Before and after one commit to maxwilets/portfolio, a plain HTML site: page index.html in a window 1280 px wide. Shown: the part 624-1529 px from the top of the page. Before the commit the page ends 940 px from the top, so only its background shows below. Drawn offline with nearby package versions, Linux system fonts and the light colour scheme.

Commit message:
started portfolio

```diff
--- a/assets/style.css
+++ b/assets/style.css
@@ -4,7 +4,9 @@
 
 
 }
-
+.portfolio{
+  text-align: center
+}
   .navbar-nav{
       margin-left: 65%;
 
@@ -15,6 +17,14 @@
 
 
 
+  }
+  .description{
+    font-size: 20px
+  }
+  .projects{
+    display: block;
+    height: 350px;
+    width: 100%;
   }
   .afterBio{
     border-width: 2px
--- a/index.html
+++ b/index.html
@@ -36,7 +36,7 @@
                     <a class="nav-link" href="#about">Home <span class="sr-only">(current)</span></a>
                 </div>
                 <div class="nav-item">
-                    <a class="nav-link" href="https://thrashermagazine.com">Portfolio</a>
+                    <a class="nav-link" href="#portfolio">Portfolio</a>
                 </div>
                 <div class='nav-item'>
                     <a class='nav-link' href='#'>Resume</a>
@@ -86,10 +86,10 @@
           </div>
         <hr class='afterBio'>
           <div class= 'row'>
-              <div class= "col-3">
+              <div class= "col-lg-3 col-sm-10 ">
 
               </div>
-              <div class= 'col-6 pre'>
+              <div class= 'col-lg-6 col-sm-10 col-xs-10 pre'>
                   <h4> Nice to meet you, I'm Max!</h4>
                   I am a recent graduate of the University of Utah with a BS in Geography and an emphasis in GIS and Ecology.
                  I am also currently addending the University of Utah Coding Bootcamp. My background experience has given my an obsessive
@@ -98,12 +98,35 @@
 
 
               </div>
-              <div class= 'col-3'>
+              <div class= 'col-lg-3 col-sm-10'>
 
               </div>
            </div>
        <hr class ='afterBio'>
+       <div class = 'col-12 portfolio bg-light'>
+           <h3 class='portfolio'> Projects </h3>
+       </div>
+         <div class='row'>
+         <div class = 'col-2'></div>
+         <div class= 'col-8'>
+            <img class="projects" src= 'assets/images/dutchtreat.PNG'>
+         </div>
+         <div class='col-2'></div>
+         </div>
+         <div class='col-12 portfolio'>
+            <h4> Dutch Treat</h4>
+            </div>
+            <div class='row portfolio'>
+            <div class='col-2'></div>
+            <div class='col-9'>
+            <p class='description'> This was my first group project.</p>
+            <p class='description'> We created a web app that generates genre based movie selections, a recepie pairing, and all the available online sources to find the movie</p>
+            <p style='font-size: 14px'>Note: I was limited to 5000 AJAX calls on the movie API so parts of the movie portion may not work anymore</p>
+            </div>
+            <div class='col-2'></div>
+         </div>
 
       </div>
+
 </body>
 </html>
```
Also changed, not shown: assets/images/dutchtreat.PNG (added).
---
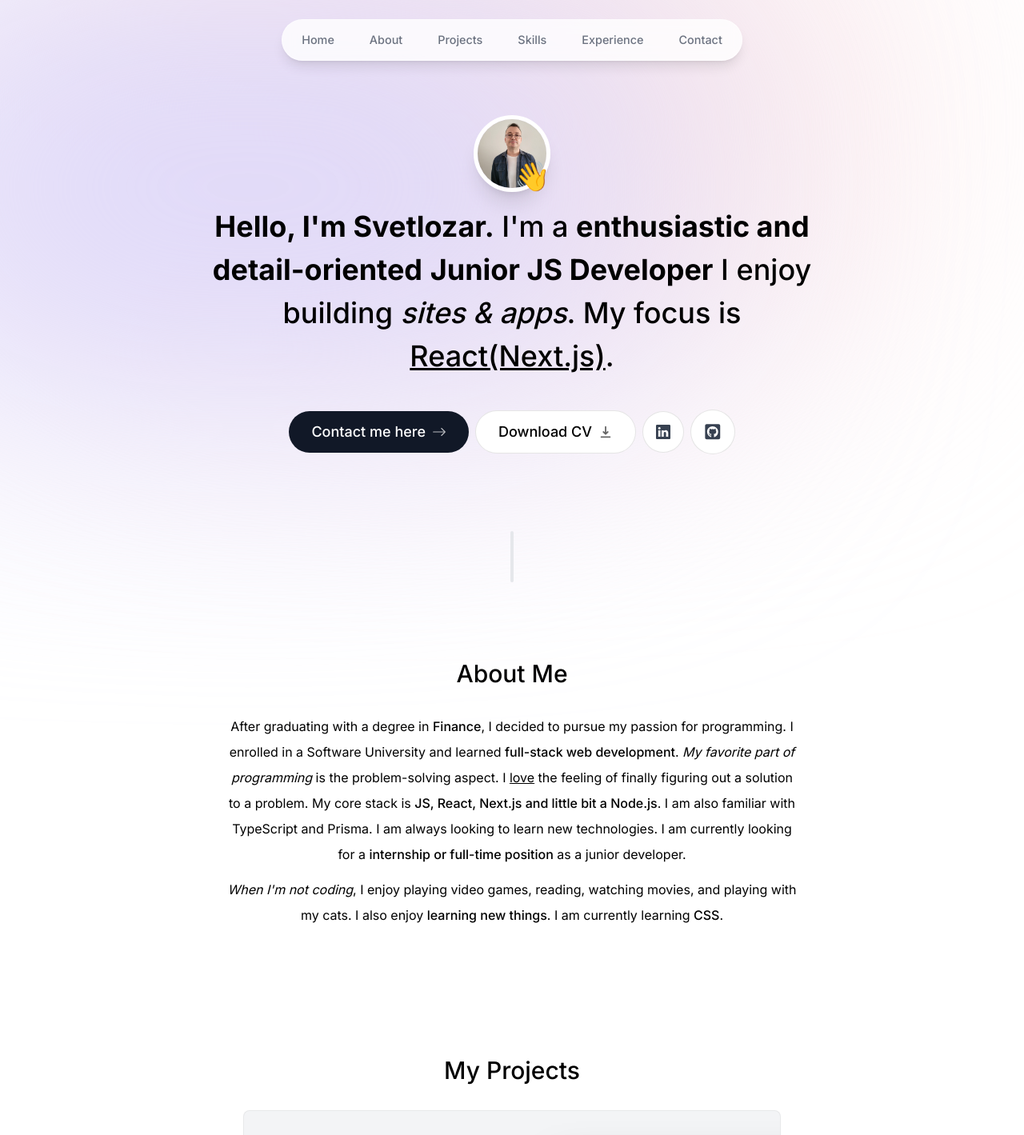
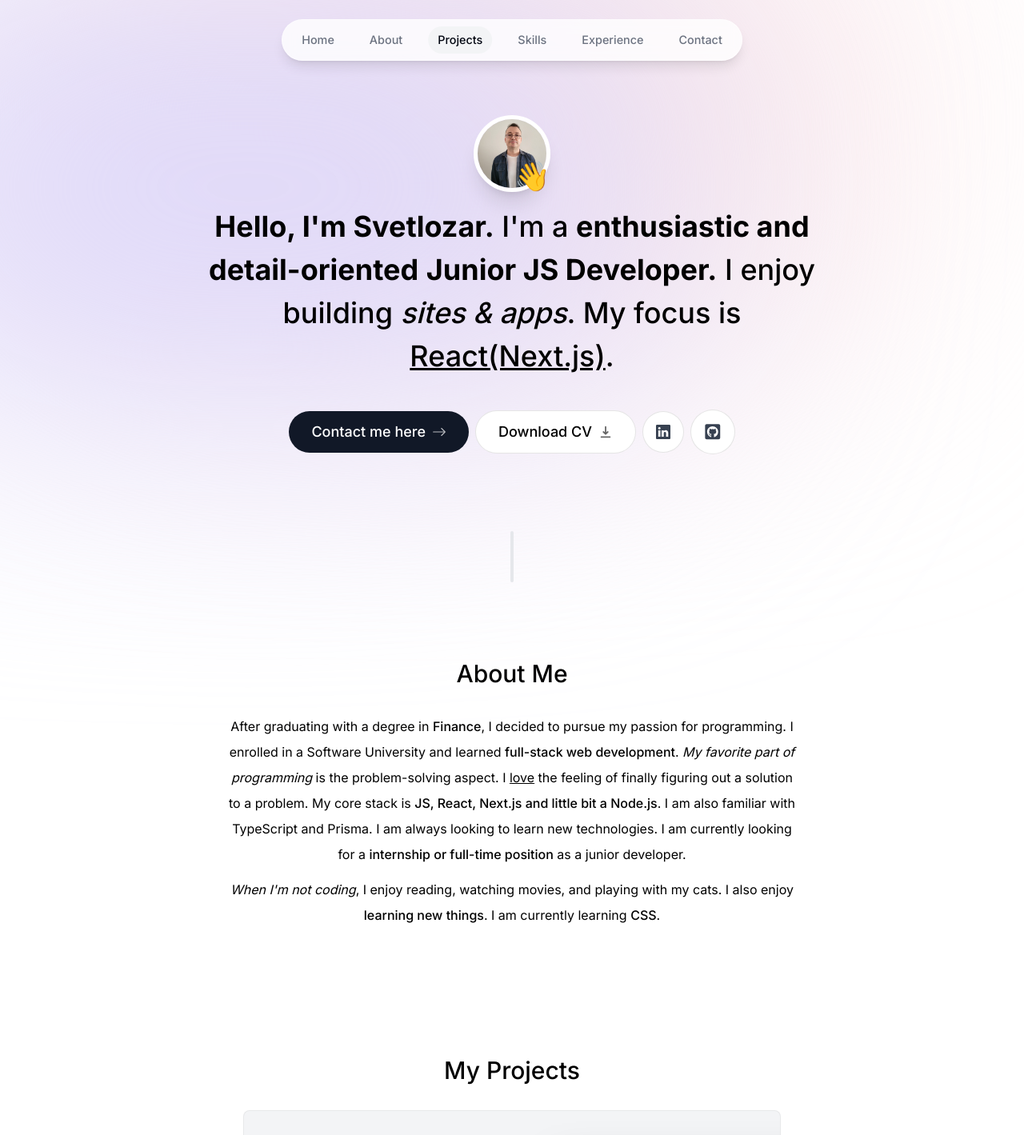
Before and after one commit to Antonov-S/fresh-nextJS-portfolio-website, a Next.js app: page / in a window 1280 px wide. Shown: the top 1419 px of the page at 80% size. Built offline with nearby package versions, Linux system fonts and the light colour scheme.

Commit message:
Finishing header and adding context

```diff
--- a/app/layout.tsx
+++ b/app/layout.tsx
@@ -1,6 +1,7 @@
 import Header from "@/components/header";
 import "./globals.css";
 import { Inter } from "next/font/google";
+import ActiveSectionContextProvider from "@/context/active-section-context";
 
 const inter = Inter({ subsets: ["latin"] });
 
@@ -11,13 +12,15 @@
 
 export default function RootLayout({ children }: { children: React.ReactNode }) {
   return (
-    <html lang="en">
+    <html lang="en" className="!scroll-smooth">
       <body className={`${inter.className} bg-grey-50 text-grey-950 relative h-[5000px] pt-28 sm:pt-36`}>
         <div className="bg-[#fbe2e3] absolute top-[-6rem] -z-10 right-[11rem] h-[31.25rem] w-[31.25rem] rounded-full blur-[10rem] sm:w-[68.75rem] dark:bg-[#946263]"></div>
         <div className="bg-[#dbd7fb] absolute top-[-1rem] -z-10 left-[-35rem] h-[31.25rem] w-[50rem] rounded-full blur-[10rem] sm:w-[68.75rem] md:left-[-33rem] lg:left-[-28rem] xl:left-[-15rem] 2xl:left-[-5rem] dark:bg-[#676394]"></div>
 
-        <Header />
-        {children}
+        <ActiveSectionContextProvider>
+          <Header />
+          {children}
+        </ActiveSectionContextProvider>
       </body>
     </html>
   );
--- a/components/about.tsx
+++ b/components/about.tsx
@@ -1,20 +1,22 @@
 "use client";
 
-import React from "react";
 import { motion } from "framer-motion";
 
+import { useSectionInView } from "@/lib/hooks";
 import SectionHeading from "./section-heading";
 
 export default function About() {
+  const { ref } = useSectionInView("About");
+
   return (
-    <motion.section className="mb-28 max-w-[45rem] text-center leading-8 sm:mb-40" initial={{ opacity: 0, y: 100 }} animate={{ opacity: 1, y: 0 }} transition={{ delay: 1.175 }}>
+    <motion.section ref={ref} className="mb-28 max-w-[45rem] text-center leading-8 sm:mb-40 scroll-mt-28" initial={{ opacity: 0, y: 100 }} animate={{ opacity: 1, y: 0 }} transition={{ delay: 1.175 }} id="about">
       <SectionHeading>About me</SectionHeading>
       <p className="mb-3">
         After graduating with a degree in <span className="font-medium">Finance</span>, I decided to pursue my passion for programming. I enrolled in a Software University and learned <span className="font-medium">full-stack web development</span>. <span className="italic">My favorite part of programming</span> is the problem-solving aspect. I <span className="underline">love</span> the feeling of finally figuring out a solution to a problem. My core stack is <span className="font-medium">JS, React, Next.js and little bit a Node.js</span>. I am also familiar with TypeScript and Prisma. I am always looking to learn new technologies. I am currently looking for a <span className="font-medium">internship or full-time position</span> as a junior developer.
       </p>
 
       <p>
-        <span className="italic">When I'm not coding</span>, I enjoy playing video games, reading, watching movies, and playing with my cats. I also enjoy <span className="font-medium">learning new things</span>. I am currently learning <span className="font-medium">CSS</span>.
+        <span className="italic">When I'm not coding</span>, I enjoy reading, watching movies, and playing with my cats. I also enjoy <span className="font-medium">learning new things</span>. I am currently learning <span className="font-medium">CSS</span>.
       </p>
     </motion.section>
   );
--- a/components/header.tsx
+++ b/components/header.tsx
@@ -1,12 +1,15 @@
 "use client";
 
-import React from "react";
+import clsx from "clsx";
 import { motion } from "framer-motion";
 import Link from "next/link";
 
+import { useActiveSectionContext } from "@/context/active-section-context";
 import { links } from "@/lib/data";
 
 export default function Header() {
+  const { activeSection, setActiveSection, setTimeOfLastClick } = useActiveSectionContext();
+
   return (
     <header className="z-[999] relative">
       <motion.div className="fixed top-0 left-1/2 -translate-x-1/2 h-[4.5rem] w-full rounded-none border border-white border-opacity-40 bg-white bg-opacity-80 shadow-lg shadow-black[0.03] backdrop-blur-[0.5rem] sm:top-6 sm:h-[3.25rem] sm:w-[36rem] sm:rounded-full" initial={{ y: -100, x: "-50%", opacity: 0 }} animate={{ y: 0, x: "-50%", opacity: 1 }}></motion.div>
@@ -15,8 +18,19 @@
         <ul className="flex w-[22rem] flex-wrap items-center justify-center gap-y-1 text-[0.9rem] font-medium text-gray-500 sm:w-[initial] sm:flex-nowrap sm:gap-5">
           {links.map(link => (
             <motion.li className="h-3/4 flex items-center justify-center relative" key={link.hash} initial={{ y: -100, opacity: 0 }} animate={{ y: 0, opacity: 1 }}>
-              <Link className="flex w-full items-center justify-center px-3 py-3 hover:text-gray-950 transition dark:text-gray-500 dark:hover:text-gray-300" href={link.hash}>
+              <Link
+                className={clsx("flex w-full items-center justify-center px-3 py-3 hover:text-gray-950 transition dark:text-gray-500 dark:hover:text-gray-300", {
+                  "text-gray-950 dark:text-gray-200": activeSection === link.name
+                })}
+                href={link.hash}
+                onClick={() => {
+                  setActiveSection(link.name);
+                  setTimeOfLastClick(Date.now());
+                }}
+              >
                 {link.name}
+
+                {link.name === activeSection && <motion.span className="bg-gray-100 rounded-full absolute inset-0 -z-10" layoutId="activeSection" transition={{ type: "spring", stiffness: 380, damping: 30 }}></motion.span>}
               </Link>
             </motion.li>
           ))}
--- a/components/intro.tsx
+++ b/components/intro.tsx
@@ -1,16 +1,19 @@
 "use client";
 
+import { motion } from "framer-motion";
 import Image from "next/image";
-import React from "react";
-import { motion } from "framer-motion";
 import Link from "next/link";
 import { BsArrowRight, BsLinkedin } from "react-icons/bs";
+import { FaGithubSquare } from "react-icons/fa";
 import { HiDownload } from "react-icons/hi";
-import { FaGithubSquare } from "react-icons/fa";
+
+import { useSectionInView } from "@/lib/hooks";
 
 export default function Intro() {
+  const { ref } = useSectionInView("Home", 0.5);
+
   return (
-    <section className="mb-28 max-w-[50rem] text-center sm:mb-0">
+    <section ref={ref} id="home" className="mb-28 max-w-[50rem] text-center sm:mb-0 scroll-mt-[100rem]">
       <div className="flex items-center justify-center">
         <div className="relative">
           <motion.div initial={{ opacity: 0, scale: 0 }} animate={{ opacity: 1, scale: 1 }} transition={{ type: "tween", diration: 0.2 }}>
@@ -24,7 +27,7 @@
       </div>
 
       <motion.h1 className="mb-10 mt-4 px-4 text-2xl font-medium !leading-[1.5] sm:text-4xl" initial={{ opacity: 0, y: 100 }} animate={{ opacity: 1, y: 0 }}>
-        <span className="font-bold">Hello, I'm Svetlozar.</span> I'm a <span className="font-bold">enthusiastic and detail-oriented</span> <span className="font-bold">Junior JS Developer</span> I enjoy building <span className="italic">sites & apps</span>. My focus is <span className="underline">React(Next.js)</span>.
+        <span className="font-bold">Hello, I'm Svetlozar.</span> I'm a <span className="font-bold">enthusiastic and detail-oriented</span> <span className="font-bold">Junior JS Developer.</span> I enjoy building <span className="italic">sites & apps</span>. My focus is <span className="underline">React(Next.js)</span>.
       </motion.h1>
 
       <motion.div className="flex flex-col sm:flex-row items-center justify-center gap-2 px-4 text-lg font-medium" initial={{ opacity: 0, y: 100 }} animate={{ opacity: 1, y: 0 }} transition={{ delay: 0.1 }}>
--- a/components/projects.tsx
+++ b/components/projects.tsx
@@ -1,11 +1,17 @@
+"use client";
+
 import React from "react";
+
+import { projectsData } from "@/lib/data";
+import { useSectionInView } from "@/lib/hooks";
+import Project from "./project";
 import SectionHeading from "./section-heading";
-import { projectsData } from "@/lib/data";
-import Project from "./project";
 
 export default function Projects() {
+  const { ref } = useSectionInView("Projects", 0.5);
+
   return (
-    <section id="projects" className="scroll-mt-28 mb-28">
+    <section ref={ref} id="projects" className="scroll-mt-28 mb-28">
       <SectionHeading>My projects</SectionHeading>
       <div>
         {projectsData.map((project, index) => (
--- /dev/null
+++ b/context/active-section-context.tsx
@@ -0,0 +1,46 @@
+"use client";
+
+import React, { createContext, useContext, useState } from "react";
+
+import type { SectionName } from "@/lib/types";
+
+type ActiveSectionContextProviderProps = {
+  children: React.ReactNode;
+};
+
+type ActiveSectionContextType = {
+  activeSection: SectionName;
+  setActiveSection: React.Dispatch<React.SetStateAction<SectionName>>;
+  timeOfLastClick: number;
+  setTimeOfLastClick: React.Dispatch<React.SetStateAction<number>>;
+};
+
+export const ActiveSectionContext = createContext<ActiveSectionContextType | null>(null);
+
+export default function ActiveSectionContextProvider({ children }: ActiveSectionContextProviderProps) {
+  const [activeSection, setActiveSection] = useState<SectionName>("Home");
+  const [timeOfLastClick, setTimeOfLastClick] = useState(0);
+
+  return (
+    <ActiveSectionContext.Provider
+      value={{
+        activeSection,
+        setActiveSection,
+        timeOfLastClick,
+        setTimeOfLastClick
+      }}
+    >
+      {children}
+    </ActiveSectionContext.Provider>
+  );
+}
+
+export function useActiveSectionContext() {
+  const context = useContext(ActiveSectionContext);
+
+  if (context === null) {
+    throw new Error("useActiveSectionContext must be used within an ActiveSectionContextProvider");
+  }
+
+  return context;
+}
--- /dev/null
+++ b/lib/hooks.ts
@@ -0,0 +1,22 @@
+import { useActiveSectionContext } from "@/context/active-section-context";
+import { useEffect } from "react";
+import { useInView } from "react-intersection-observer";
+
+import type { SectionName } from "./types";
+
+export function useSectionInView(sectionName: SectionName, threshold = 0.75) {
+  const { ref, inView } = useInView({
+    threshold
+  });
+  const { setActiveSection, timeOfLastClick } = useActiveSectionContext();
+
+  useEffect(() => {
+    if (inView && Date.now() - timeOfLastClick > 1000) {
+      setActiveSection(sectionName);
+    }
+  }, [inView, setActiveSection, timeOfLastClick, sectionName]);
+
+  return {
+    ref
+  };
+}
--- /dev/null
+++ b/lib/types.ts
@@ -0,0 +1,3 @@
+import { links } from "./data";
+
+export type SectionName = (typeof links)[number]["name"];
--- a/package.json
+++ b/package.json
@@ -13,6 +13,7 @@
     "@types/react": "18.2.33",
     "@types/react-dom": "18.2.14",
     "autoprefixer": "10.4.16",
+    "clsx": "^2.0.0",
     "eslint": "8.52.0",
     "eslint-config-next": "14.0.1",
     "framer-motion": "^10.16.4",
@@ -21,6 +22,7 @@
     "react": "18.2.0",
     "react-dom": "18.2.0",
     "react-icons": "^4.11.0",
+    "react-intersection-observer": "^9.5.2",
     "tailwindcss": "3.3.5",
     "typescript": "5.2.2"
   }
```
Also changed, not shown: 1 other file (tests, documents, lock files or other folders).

Work required - Working from the material above, tally how many lines hold the string "icons". The number is all that is needed.

Response area - 5